The Technical Bake is also fun to say: brioche a tete. It’s a brioche bun that looks a bit like a double decker snowman with a square of chocolate in the middle.
Once the dough is made, the bakers add in butter--a lot of butter. The dough gets very sticky and at this point, some decide to add more flour to make it easier to work with. They should not. Rather, the bakers have to use the slap and fold method. (Insert joke here, because the hosts didn’t.)
At the gingham altar, there are lots of inconsistent brioches a tete; even Nataliia has some that don’t quite live up to the judges’ expectations. Liam’s, however, are the worst, with Jasmine and Andrea rounding out the bottom. Colin wins this one too, with Nataliia second and Jodi in a solid third.
The Showstopper is to bake a bread sculpture of their choosing. This is an eerily similar challenge to last week’s cookie fantasy. And still, no double entendres; not one joke about baguettes, or dough, or bread being the staff of life. I hope there were some when the cameras were off, at least.
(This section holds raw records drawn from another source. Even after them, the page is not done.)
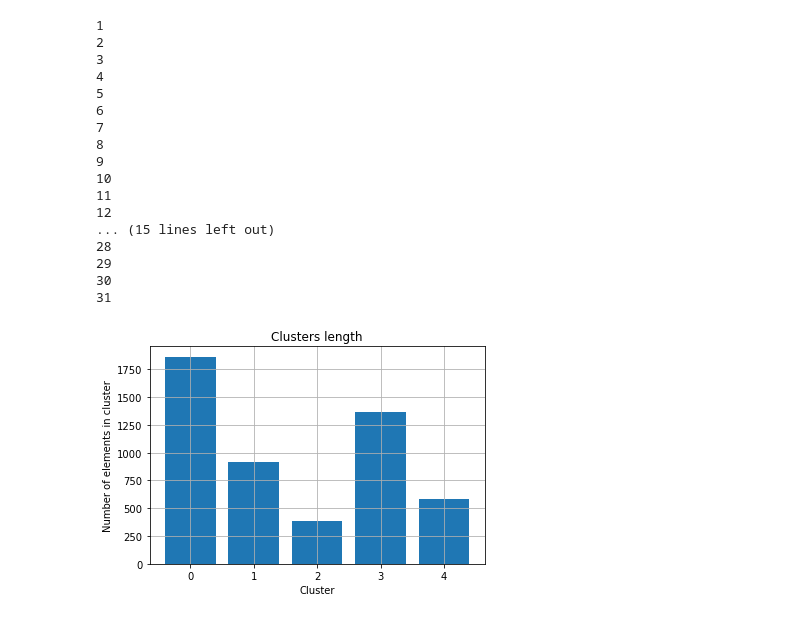
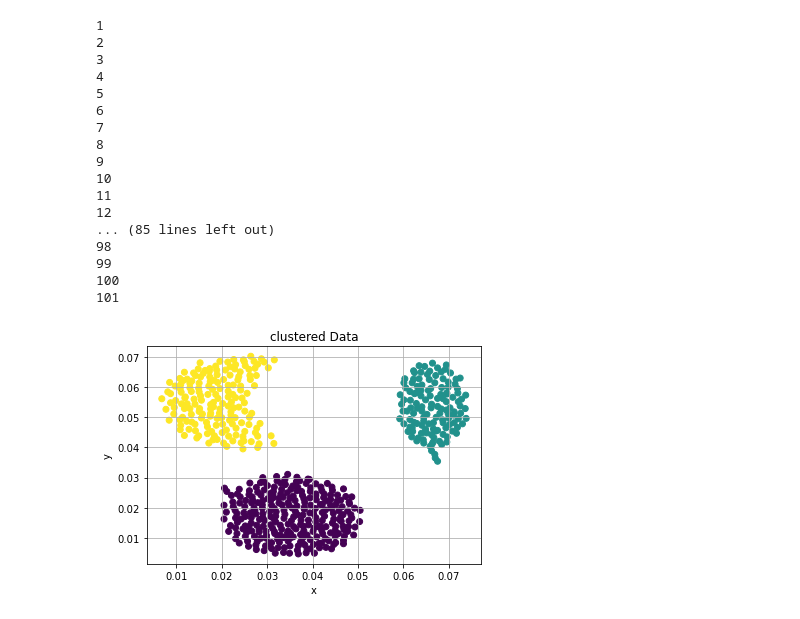
Before and after one commit to batataazul/projects_MachineLearning, a Jupyter notebook: project1/Notebooks/kMeans.ipynb, the cells around one changed output. Drawn from its saved outputs; the diff is of its cells as text; code cells hidden in the pictures.

```diff
--- a/project1/Notebooks/kMeans.ipynb
+++ b/project1/Notebooks/kMeans.ipynb
@@ -95,17 +123,37 @@ def getClusterPoints(dataset,cluster):
+# %%
+#print(getList(dataset,"cluster"))
+for i in range(len(nDataset["matrix"])):
+        nDataset["matrix"][i] = normalize(nDataset["matrix"][i])
+nDataset = kmeans(nDataset,3)
+plt.scatter(nDataset["matrix"][0],nDataset["matrix"][1],c = nDataset["cluster"])
+plt.title("clustered Data")
+plt.xlabel("x")
+plt.ylabel("y")
+plt.grid(True)
+plt.savefig("originalData1.png")
+# %% [output]
+1
+2
+3
+4
+5
+6
+7
+8
+9
+10
+11
+12
+... (85 lines left out)
+98
+99
+100
+101
+[figure, added]
 # %%
-exist = True
-try:
-    f = open("../data/strokeData.json","r")
-    stringSet = f.read()
-    f.close()
-except:
-    print("Arquivo não existe")
-    exist = False
-if(exist):
-    clusterCount = [0]*5
-    dataset = kmeans(dataset,5)
-    for i in range(5):
-        clusterCount[i] = len(getClusterPoints(dataset,i))
+clusterCount = [0]*3
+for i in range(5):
+    clusterCount[i] = len(getClusterPoints(dataset,i))
     plt.bar([0,1,2,3,4],clusterCount)
     plt.title("Clusters length")
     plt.xlabel("Cluster")
@@ -113,22 +161,3 @@ if(exist):
     plt.grid(True)
 
     plt.savefig("clusterLength.png")
-# %% [output]
-1
-2
-3
-4
-5
-6
-7
-8
-9
-10
-11
-12
-... (15 lines left out)
-28
-29
-30
-31
-[figure, removed]
```
Also changed, not shown: parts of 12 cells of this notebook, 3 other files.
The bakers have to use at least two kinds of dough. Some, like Liam, use three types of bread. He has plans for a 3D bird cage, complete with a butter bird in the middle. And he pulls it off.
Jodi creates a wrestling ring with a doughy replica of her wrestling husband. The judges like her earthy rye bread and pretzel ropes.
Jay’s challah butterfly with fougasse wings seemed like a good idea, but the wings don’t fly. So, it looks like a flattened butterfly.
Nataliia’s Ukrainian-Canadian girl is beautiful. I don’t think we really got a good look at the details around her face. As lovely as she is to look at, she is under-seasoned and the taste falls flat.
Colin’s crab with pretzel claws has a simpler construction, but his attention to detail in both design and taste wins over the judges. Colin has definitely come out of his shell this weekend.
Chris also heads under the sea and creates a mythological mermaid which has a delicious nori fougasse, but his challah component is too dry.
Jasmine’s pandas with grissini bamboo are cute, and she makes a throwaway comment about them being a mix of black and white which tells me that she is thinking about these things. Unfortunately, her mama bear is overdone.
Andrea kept saying that she was scared of bread and she has some trouble with her showstopper. The vase filled with flowers is colourful, like her hair. Unfortunately, the flavours of her bread do not have the same creativity and her showstopper falls flat, kind of like her stumpy vase.
After the judges deliberate, Aurora has to kick off the failed baker. Did I notice her eyes welling up at the task? Andrea is sent home, did the dough smell her fear?
It’s not a surprise that Colin hit all the high notes this week and wins star baker. He has unseated Nataliia. Is this a new trend?
Obviously, bakers have strengths and weaknesses, but I’m not sure that having big weak spots like cakes or breads is a good strategy for bakers who are aiming to stick around for a while.
Megan Stasiewich (finalist in last year’s GCBS) said on our most recent podcast that Bruno’s advice to the bakers is that they are not competing against each other, they are competing against themselves. I think that is what makes this show different from other reality shows. There is no strategy that involves finding other people’s weak spots, it is all about managing your own.
If you love The Great Canadian Baking Show, you will want to listen to More Than Maple Syrup this week, we have Megan giving us some inside knowledge and interviews with both the judges and the hosts.